YOUR INSTRUCTIONS => Look through the data below for the string "document", and copy every line where it turns up.

DATA FOR ANALYSIS =>
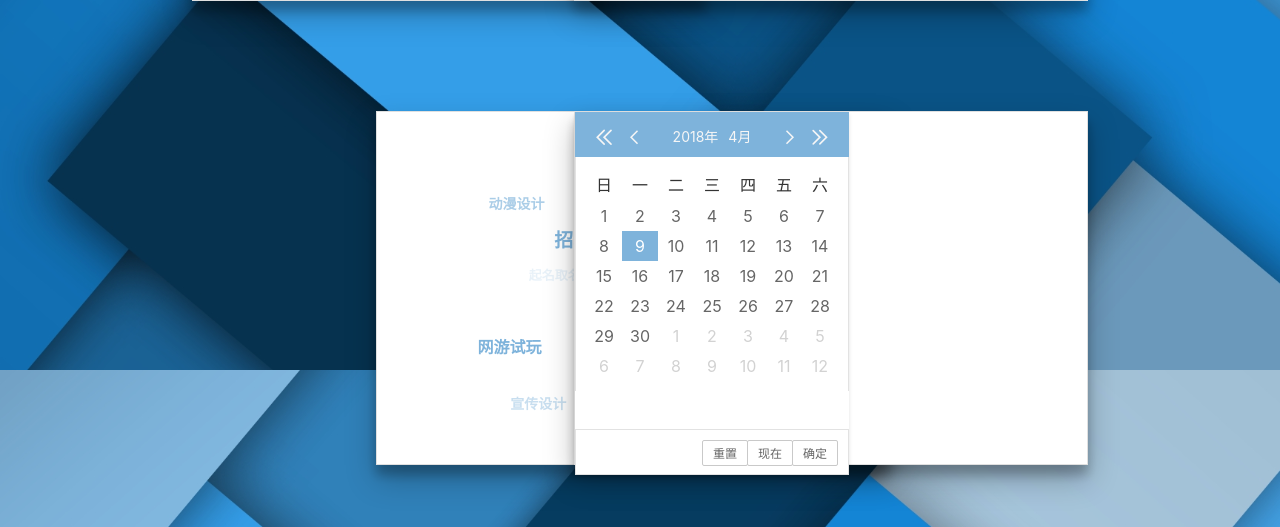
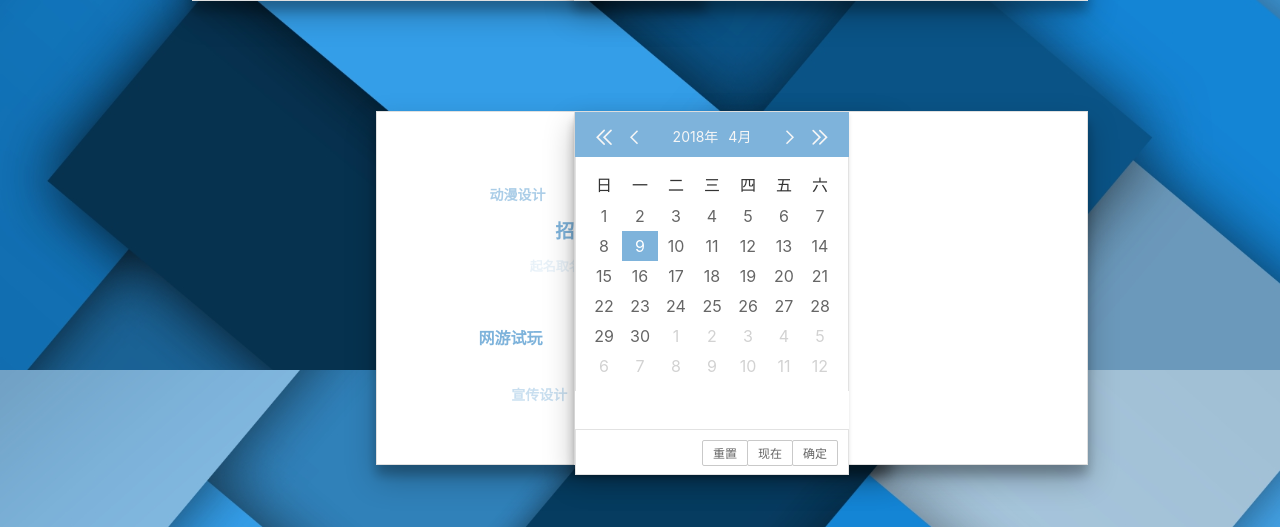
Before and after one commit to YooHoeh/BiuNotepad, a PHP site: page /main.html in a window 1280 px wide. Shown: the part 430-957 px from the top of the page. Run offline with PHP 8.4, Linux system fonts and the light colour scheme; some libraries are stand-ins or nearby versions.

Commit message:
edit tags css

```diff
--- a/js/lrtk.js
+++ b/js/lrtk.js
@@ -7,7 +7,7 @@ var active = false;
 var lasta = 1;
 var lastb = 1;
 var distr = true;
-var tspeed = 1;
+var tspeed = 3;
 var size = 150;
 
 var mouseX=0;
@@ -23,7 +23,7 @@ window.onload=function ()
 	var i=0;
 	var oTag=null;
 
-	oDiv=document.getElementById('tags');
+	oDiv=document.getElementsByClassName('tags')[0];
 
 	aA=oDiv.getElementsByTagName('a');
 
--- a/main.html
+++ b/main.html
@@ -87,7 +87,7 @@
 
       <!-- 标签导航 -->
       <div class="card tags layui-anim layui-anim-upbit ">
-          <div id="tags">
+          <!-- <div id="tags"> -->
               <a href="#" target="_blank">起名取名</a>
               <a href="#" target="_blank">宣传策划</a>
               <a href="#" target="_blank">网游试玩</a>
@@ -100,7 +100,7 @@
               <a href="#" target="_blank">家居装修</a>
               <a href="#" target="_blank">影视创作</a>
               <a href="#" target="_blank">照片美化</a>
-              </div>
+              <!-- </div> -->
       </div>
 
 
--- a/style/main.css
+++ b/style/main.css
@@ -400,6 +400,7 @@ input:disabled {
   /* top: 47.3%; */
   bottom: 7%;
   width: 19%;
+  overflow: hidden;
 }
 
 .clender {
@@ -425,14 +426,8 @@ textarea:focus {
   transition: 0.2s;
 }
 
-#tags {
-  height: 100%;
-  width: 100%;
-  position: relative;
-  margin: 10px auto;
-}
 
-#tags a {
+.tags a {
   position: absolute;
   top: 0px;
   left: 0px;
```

RESULT OF THIS EXERCISE =>
-	oDiv=document.getElementById('tags');
+	oDiv=document.getElementsByClassName('tags')[0];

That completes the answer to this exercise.